If one has an opportunity to eat in the sukkah after the rain stops, even if it is after Birkas HaMazon, one should return to the sukkah, recite Leishev BaSukkah and eat a k’beitzah of bread.
All the Amidahs are the ones for Yom Tov with appropriate insertions for Shabbat and Sukkot.
The lulav and etrog are not shaken on Shabbat.
Full Hallel is recited.
Mussaf Amidah for Yom Tov with proper insertions for Shabbos and Sukkos.
The Hoshanot part of the service can be said without a minyan.
Preparations for the second day may not begin until nightfall (7:19 PM). Candle lighting must be performed after this time.
The Maariv of Yom Toov is said with insertions for Sukkot and the "vetodi'einu" passage for Saturday evening.
Kiddush for Yom Tov includes the blessing on the fire, the havdallah blessing, and Shehechiyanu (and leishev if one is eating in the Sukkah).
The Amidahs are for Yom Tov with proper insertions for Sukkot.
The lulav and etrog are taken before Hallel. Two blessings are recited: Al Netilas Lulav and Shehechiyanu.
Full Hallel is recited.
Again, one can recite Hoshanot, even if one is praying without a minyan. One remains in place when reciting Hoshanot without a minyan.
Maariv at the end of Yom Tov includes Ata Chonantanu and Yaale Veyavo.
Havdallah consists of two blessings: Hagafen and Hamavdil. Fire and spices are not used for the havdallah. If possible, this should be recited in the Sukkah. If one isn't planning on eating in the sukkah after Havdallah, Leishev BaSukkah should not be said.
Monday to Friday
Shacharit, Mincha and Ma’ariv follow weekday services while including Ya’aleh V’Yavo.
Lamenatzeach and Tachanun are not recited on Chol HaMoed.
The four species are taken before Hallel.
Full Hallel is recited every day of Sukkot after Shacharis.
Yom Tov Mussaf is recited each day with the proper insertions for the particular day of Chol HaMoed.

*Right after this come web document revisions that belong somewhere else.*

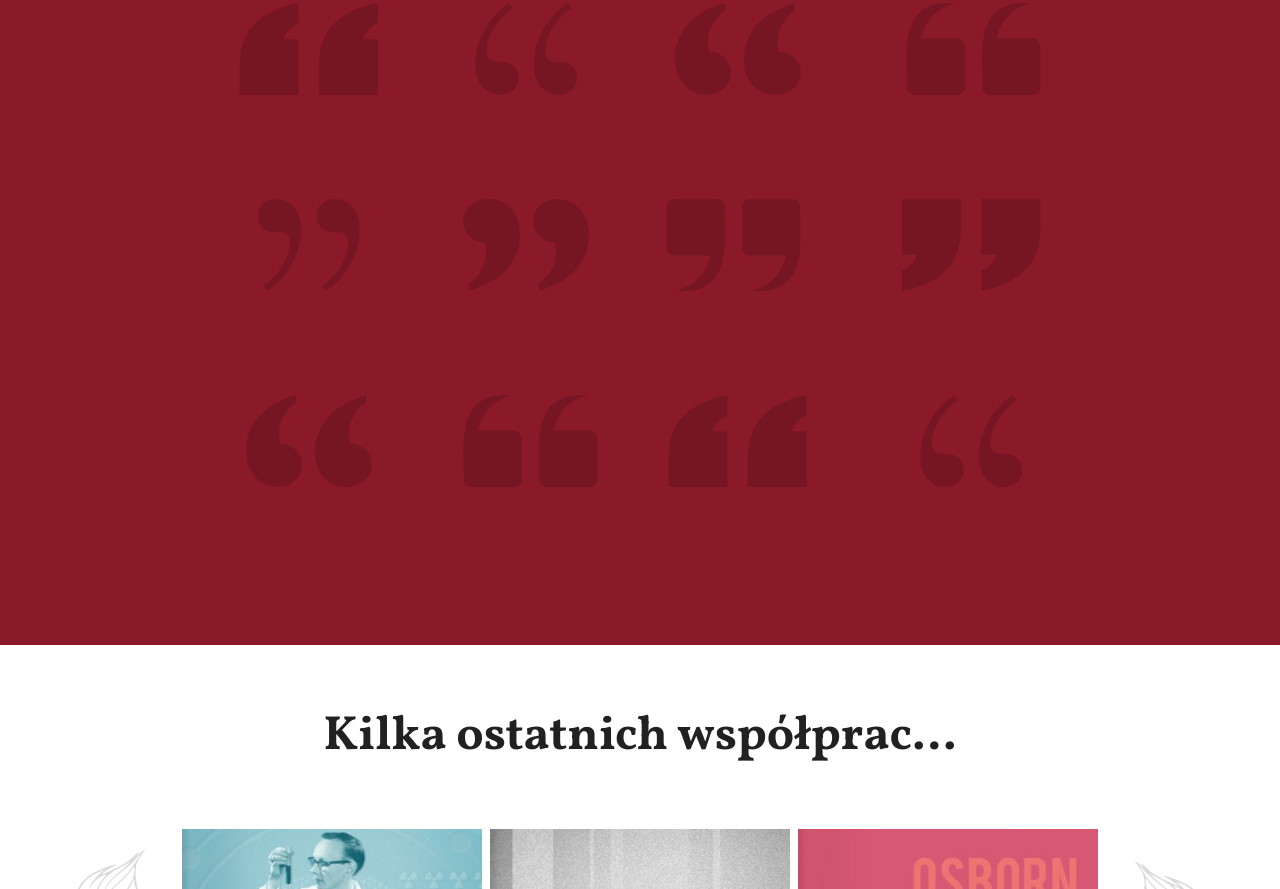
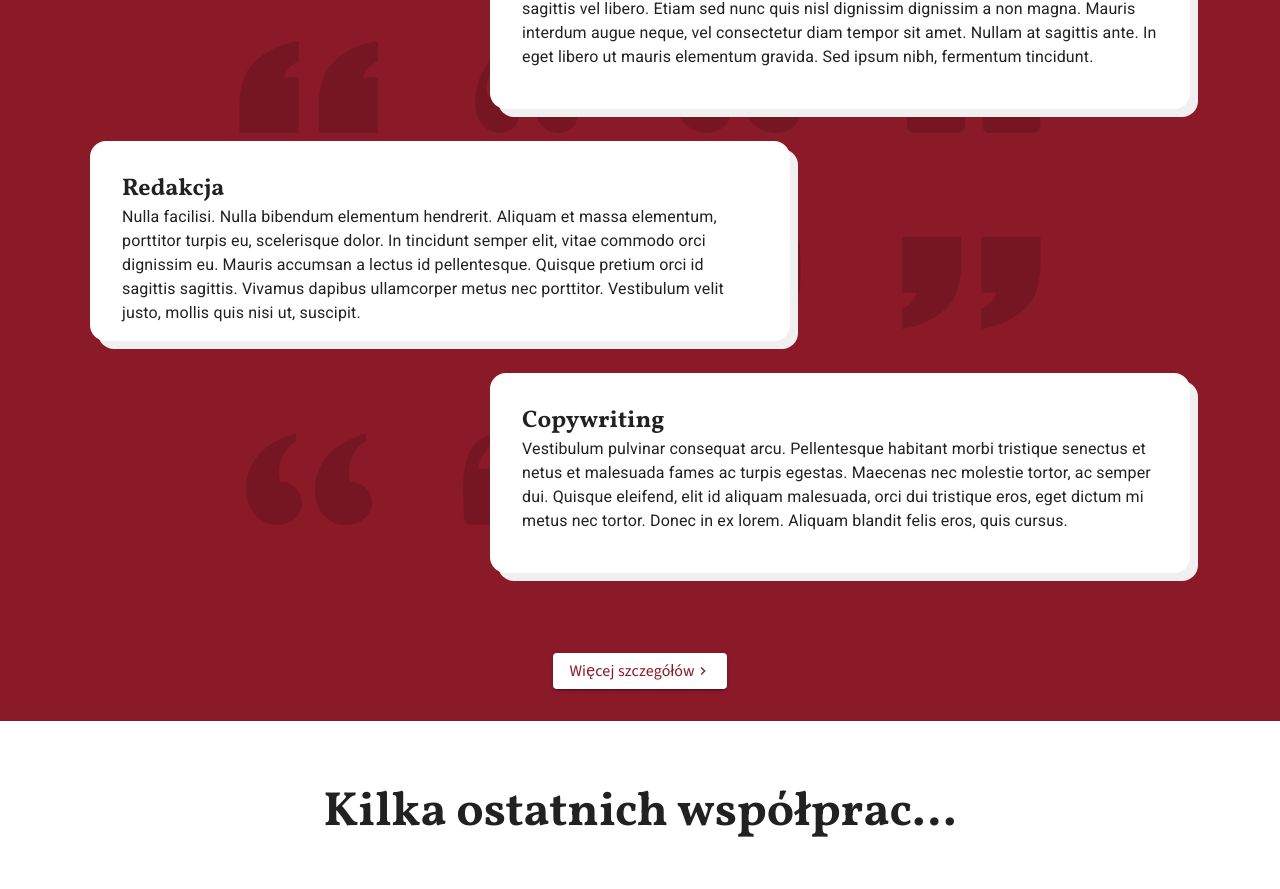
Before and after one commit to dawid-bobowski/portfolio-mbalazyk, a React (Vite) app: page / in a window 1280 px wide. Shown: the part 1055-1944 px from the top of the page. Built offline with nearby package versions, Linux system fonts and the light colour scheme.

Commit message:
Update offer section

```diff
--- a/src/components/Hero/HeroActions.tsx
+++ b/src/components/Hero/HeroActions.tsx
@@ -1,7 +1,7 @@
 import { Box } from '@mui/material';
 
-import ButtonContained from '../ButtonContained';
-import ButtonOutlined from '../ButtonOutlined';
+import ButtonContained from './ButtonContained';
+import ButtonOutlined from './ButtonOutlined';
 
 const HeroActions = () => {
   return (
--- a/src/components/Offer.tsx
+++ b/src/components/Offer.tsx
@@ -1,12 +1,13 @@
-import { Box, Typography } from '@mui/material';
+import { Box, Button, Typography } from '@mui/material';
+
+import NavigateNextIcon from '@mui/icons-material/NavigateNext';
+
 import BackgroundImage from '/offer-background.png';
-
-// Perhaps a carousel with some images and offers?
 
 const Offer = () => {
   return (
     <Box
-      id='main-offer'
+      id='main-offers'
       sx={{
         minHeight: 800,
         display: 'flex',
@@ -14,32 +15,118 @@ const Offer = () => {
         alignItems: 'center',
         padding: '2rem 0',
         backgroundImage: `url(${BackgroundImage})`,
-        backgroundColor: '#8B1A29',
+        backgroundColor: '#8b1a29',
         backgroundPosition: 'center',
         backgroundSize: 'contain',
         backgroundRepeat: 'no-repeat',
       }}
     >
-      <Typography
-        variant='h3'
-        component='h2'
+      <Box
+        id='offers-wrapper'
         sx={{
-          fontFamily: 'Vollkorn, serif',
-          fontWeight: 'bold',
-          color: '#FFF',
+          marginTop: '2rem',
+          display: 'flex',
+          flexDirection: 'column',
+          gap: 4,
         }}
       >
-        Oferta
-      </Typography>
-      <Box
-        sx={{
-          marginTop: '2rem',
-        }}
-      >
-        {/* Wstawić ofertę */}
+        <Box className='offer-item-wrapper' sx={styles.offerItemWrapper}>
+          <Box className='offer-item' sx={styles.offerItem}>
+            <Typography className='offer-title' variant='h5' sx={styles.offerTitle}>Korekta</Typography>
+            <Typography className='offer-description' sx={styles.offerDescription}>
+              Integer id facilisis magna. Vivamus sem dolor, tincidunt quis condimentum tincidunt, sagittis vel libero.
+              Etiam sed nunc quis nisl dignissim dignissim a non magna. Mauris interdum augue neque, vel consectetur
+              diam tempor sit amet. Nullam at sagittis ante. In eget libero ut mauris elementum gravida. Sed ipsum
+              nibh, fermentum tincidunt.
+            </Typography>
+          </Box>
+        </Box>
+        <Box className='offer-item-wrapper' sx={styles.offerItemWrapper}>
+          <Box className='offer-item' sx={styles.offerItem}>
+            <Typography className='offer-title' variant='h5' sx={styles.offerTitle}>Redakcja</Typography>
+            <Typography className='offer-description' sx={styles.offerDescription}>
+              Nulla facilisi. Nulla bibendum elementum hendrerit. Aliquam et massa elementum, porttitor turpis eu,
+              scelerisque dolor. In tincidunt semper elit, vitae commodo orci dignissim eu. Mauris accumsan a lectus id
+              pellentesque. Quisque pretium orci id sagittis sagittis. Vivamus dapibus ullamcorper metus nec porttitor.
+              Vestibulum velit justo, mollis quis nisi ut, suscipit.
+            </Typography>
+          </Box>
+        </Box>
+        <Box className='offer-item-wrapper' sx={styles.offerItemWrapper}>
+          <Box className='offer-item' sx={styles.offerItem}>
+            <Typography className='offer-title' variant='h5' sx={styles.offerTitle}>Copywriting</Typography>
+            <Typography className='offer-description' sx={styles.offerDescription}>
+              Vestibulum pulvinar consequat arcu. Pellentesque habitant morbi tristique senectus et netus et malesuada
+              fames ac turpis egestas. Maecenas nec molestie tortor, ac semper dui. Quisque eleifend, elit id aliquam
+              malesuada, orci dui tristique eros, eget dictum mi metus nec tortor. Donec in ex lorem. Aliquam blandit
+              felis eros, quis cursus.
+            </Typography>
+          </Box>
+        </Box>
+      </Box>
+      <Box sx={{
+        marginTop: 10,
+      }}>
+        <Button
+          variant='contained'
+          sx={{
+            display: 'flex',
+            alignItems: 'center',
+            justifyContent: 'center',
+            backgroundColor: '#fff',
+            color: '#8b1a29',
+            '&:hover': {
+              color: '#b51d2d',
+              backgroundColor: '#fff',
+              boxShadow: '0 0 4px 4px #b51d2d',
+            },
+          }}
+        >
+          <Typography sx={{
+            fontFamily: '"Source Sans 3", sans-serif',
+            textTransform: 'initial',
+          }}>
+            Więcej szczegółów
+          </Typography>
+          <NavigateNextIcon sx={{
+            fontSize: 16,
+          }} />
+        </Button>
       </Box>
     </Box>
   );
 };
 
+const styles = {
+  offerItemWrapper: {
+    display: 'flex',
+    alignItems: 'center',
+    gap: 4,
+    position: 'relative',
+    '&:nth-of-type(2n)': {
+      left: -200,
+    },
+    '&:nth-of-type(2n+1)': {
+      left: 200,
+    },
+  },
+  offerItem: {
+    backgroundColor: '#fff',
+    borderRadius: '1rem',
+    width: 700,
+    height: 200,
+    padding: 4,
+    boxShadow: '8px 8px 0px #f0f0f0',
+    display: 'flex',
+    flexDirection: 'column',
+  },
+  offerTitle: {
+    fontFamily: 'Vollkorn, serif',
+    fontWeight: 'bold',
+  },
+  offerDescription: {
+
+  },
+};
+
 export default Offer;
```
Also changed, not shown: src/components/Hero/ButtonContained.tsx (renamed from src/components/ButtonContained.tsx), src/components/Hero/ButtonOutlined.tsx (renamed from src/components/ButtonOutlined.tsx).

Hoshanot can be recited without a minyan. One remains in place when reciting Hoshanot without a minyan.
Friday is a longer service due to Hoshana Rabba.